In 1964 Le Guin published "The Word of Unbinding", the first story set on her signature fantasy world of Earthsea. In 1968 she followed it up with the first novel in the setting, A Wizard of Earthsea. The novel, unusually, attracted both tremendous critical acclaim and significant sales. She followed up the book with several sequels and other works set in the same world: The Tombs of Atuan (1971), The Farthest Shore (1972), Tehanu (1990), The Other Wind (2001) and Tales from Earthsea (2001).
A Wizard of Earthsea has been adapted for the screen twice. In 2005 SyFy produced Legend of Earthsea, which "whitewashed" the cast (in the original novel, the entire cast was dark-skinned) and lost all of the thematic subtlety and depth from the novel. The following year Hayao Miyazaki's Studio Ghibli released Tales of Earthsea, an animated film. Le Guin had enjoyed Miyazaki's My Neighbour Totoro and was keen to see him handle the movie, but was disappointed when he handed the project off to his son to direct, who in turn produced a more conventional action-adventure story with the resolution revolving around simply killing the villain (a choice Le Guin found boring).
Le Guin also had an ambitious cycle of future history stories, known as the Hainish or Ekumen novels. These novels were relatively individual in story and theme, but united by a shared (if not explicitly stated) history, partially defined by the creation of an interstellar communication device known as "the ansible" (a name cheerfully stolen by David Langford for his long-running SFF newsletter). The two-best-known works in this sequence are The Left Hand of Darkness, which explores the definition of humanity and identification on a world of shifting genders, and The Dispossessed, a lengthy and sustained interrogation of the left/right political paradigm.
“I do not care what comes after; I have seen the dragons on the wind of morning.”
Le Guin's other notable work includes The Lathe of Heaven (1970), about someone whose dreams intrude on and shape reality, and Lavinia (2009), her final novel, which explores the titular character from Virgil's The Aeneid.
In later years Le Guin found herself enjoying her status as an elder stateswoman of the genre. She praised authors coming up through the ranks, particularly Neil Gaiman and China Mieville, and forged a friendship with Canadian literary author Margaret Atwood. Atwood went through a phase of hating being called a science fiction author, but through several public debates Le Guin explored with her the idea that maybe it wasn't such a bad label after all (Le Guin herself struggled with the label when trying to be taken seriously as a literary author in the 1970s, before concluding it didn't matter).
“Love doesn't just sit there, like a stone, it has to be made, like bread; remade all the time, made new.”
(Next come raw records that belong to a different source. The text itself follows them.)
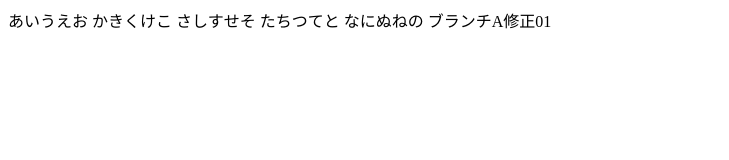
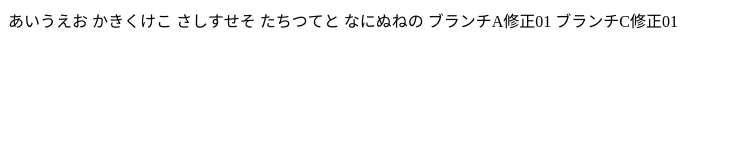
Before and after one commit to ShintaroRyu/firstTest, a plain HTML site: page index.html in a window 1280 px wide. Shown: the whole page, without its empty margins (0-729 px from the left). Drawn offline with Linux system fonts and the light colour scheme.

Commit message:
ブランチC修正01

```diff
--- a/index.html
+++ b/index.html
@@ -11,5 +11,6 @@
   たちつてと
   なにぬねの
   ブランチA修正01
+  ブランチC修正01
 </body>
 </html>
```
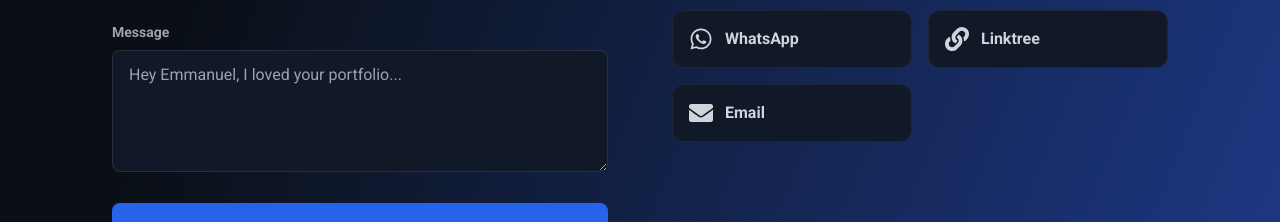
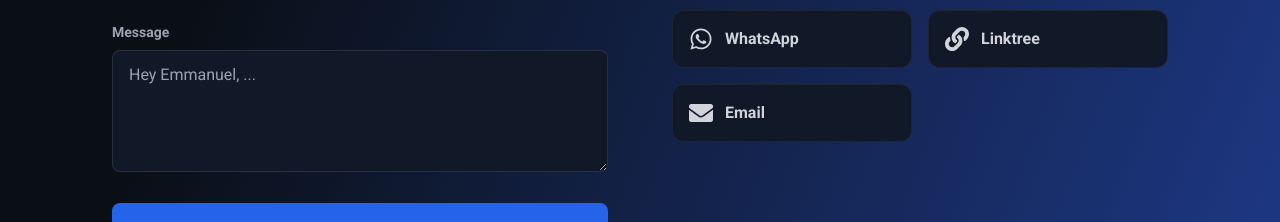
Before and after one commit to emmaowusu294/emmanuel-portfolio, a React (Vite) app: page / in a window 1280 px wide. Shown: the part 2739-2961 px from the top of the page. Built offline with nearby package versions, Linux system fonts and the light colour scheme; a web font is replaced by a local one.

Commit message:
update placeholder text for improved user engagement in contact form

```diff
--- a/src/components/Contact.jsx
+++ b/src/components/Contact.jsx
@@ -138,7 +138,7 @@
                 required
                 rows="4"
                 className="w-full bg-gray-900 border border-white/10 rounded-lg px-4 py-3 text-white focus:outline-none focus:border-blue-500 focus:ring-1 focus:ring-blue-500 transition-colors"
-                placeholder="Hey Emmanuel, I loved your portfolio..."
+                placeholder="Hey Emmanuel, ..."
               ></textarea>
             </div>
 
```
Also changed, not shown: 1 other file (tests, documents, lock files or other folders).
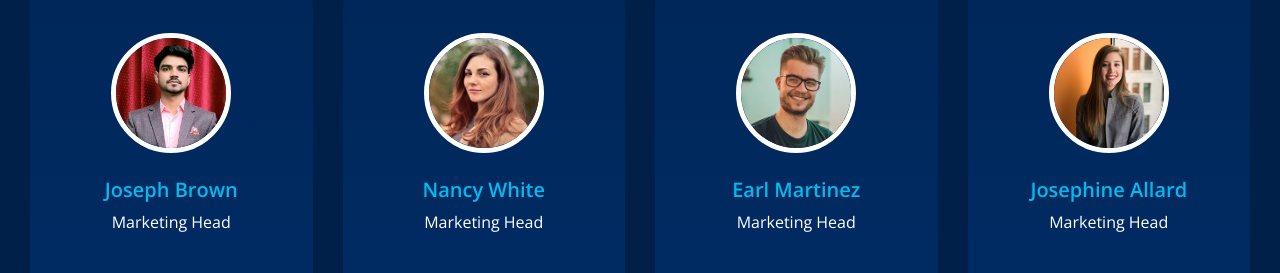
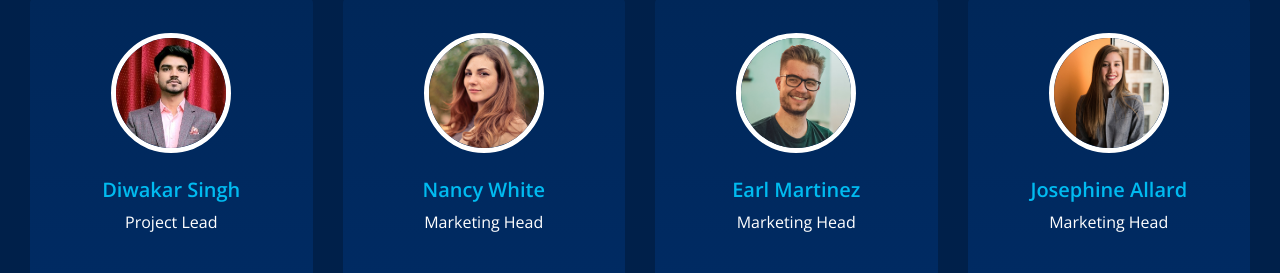
Before and after one commit to diwakarsingh1/finexo, a plain HTML site: page index.html in a window 1280 px wide. Shown: the part 3915-4188 px from the top of the page. Drawn offline with nearby package versions, Linux system fonts and the light colour scheme; some packages are replaced by stand-ins of ours.

Commit message:
image-change

```diff
--- a/index.html
+++ b/index.html
@@ -412,10 +412,10 @@
               </div>
               <div class="detail-box">
                 <h5>
-                  Joseph Brown
+                  Diwakar Singh
                 </h5>
                 <p>
-                  Marketing Head
+                  Project Lead
                 </p>
               </div>
               <div class="social_box">
```
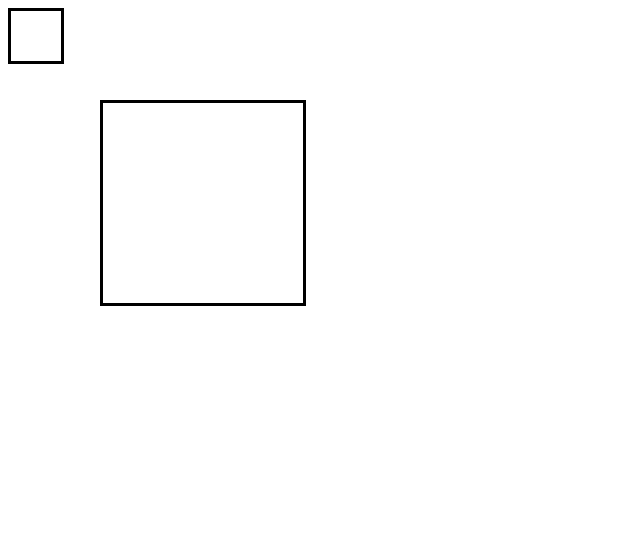
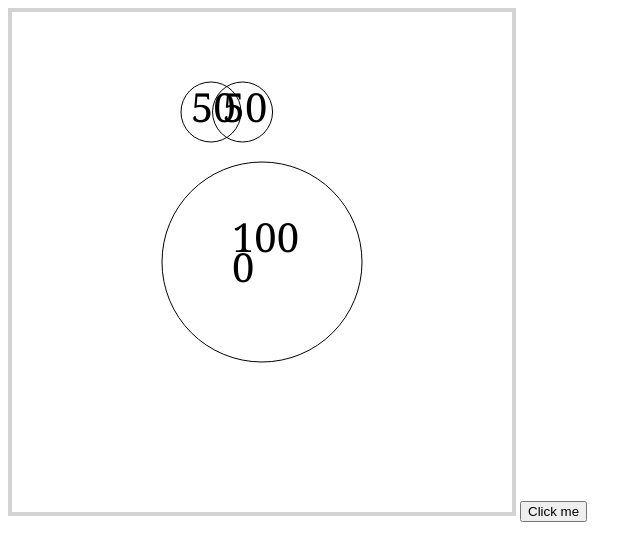
Before and after one commit to Duwo/addit, a plain HTML site: page index.html in a window 1280 px wide. Shown: the whole page, without its empty margins (0-642 px from the left). Drawn offline with Linux system fonts and the light colour scheme.

Commit message:
Trying some canvas and drawing

```diff
--- a/index.html
+++ b/index.html
@@ -1,24 +1,16 @@
 <!DOCTYPE html>
 
 <html>
-  <head>
-    <title> Part of the process </title>
-    <script src="potp.js" type="text/javascript"></script>
-    <link rel="stylesheet" type="text/css" href="style.css" />
+    <head>
+        <title> Part of the process </title>
 
-  </head>
+    </head>
+    <body id="body">
+        <canvas id="myCanvas" width="500" height="500" style="border:4px solid #d3d3d3;">
+        Your browser does not support the HTML5 canvas tag.</canvas>
 
-  <body>
-    <div id="part">
-    </div>
-    <div id="target">
-    </div>
+        <button onclick="gamesession.split()">Click me</button>
 
-  <script>
-    var part = document.getElementById("part");
-    var rect = part.getBoundingClientRect();
-  </script>
-  </body>
-
-
+        <script src="potp.js" type="text/javascript"></script>
+    </body>
 </html>
--- a/potp.js
+++ b/potp.js
@@ -1,28 +1,77 @@
 // Game implementation
 
+
+
 var Target = function(targetValue) {
+
+
     this.targetValue = targetValue;
     this.currentValue = 0;
     this.includedParts = [];
+    this.posx = 250;
+    this.posy = 250;
+    this.radius = 100;
 
     this.includePart = function(part) {
         this.currentValue += part.value;
         this.includedParts.push(part);
     };
+
+    this.draw = function() {
+        var b = document.getElementById("myCanvas");
+        var ctx = b.getContext("2d");
+        ctx.beginPath();
+        ctx.arc(this.posx, this.posy, this.radius,0,2*Math.PI);
+        ctx.stroke();
+        ctx.font="40px Georgia";
+        ctx.fillText(this.targetValue, this.posx - 30, this.posy - 10);
+        ctx.font="40px Georgia";
+        ctx.fillText(this.currentValue, this.posx - 30, this.posy + 20);
+    };
 };
 
 var Part = function(value) {
-    this.value = value
+    this.value = value;
+    this.posx = 50+ Math.random()*300;
+    this.posy = 100;
+    this.radius = 30;
+
+    this.draw = function() {
+        var b = document.getElementById("myCanvas");
+        var ctx = b.getContext("2d");
+        ctx.beginPath();
+        ctx.arc(this.posx, this.posy, this.radius,0,2*Math.PI);
+        ctx.stroke();
+        ctx.font="40px Georgia";
+        ctx.fillText(this.value, this.posx - 20, this.posy + 10);
+    };
 };
 
 var GameSession = function() {
     this.target = new Target(100);
     this.parts = [];
 
+    this.newGame = function () {
+        this.target.draw();
+    };
+
     this.split = function() {
         var part1 = new Part(50);
         var part2 = new Part(50);
         this.parts.push(part1);
         this.parts.push(part2);
+
+        for (i = 0; i < this.parts.length; i++) {
+            this.parts[i].draw();
         };
+
     };
+
+
+};
+
+var gamesession = document.getElementById("body").onload = function(){
+    var gamesession = new GameSession();
+    gamesession.newGame();
+    gamesession.split();
+};
```
Also changed, not shown: spec/TargetSpec.js (+3 -4 lines). Lines whose indentation alone changed are shown as unchanged.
Ursula K. Le Guin's output was modest compared to many other authors, but her impact on science fiction, fantasy and literary fiction was seismic. A Wizard of Earthsea, The Left Hand of Darkness and The Dispossessed are among the greatest works of speculative fiction ever written, her inspirational status in the field (especially to female writers, but to everyone who sought to layer greater themes and meaning into genre work) is unrivalled and her literary legacy formidable. She will be missed.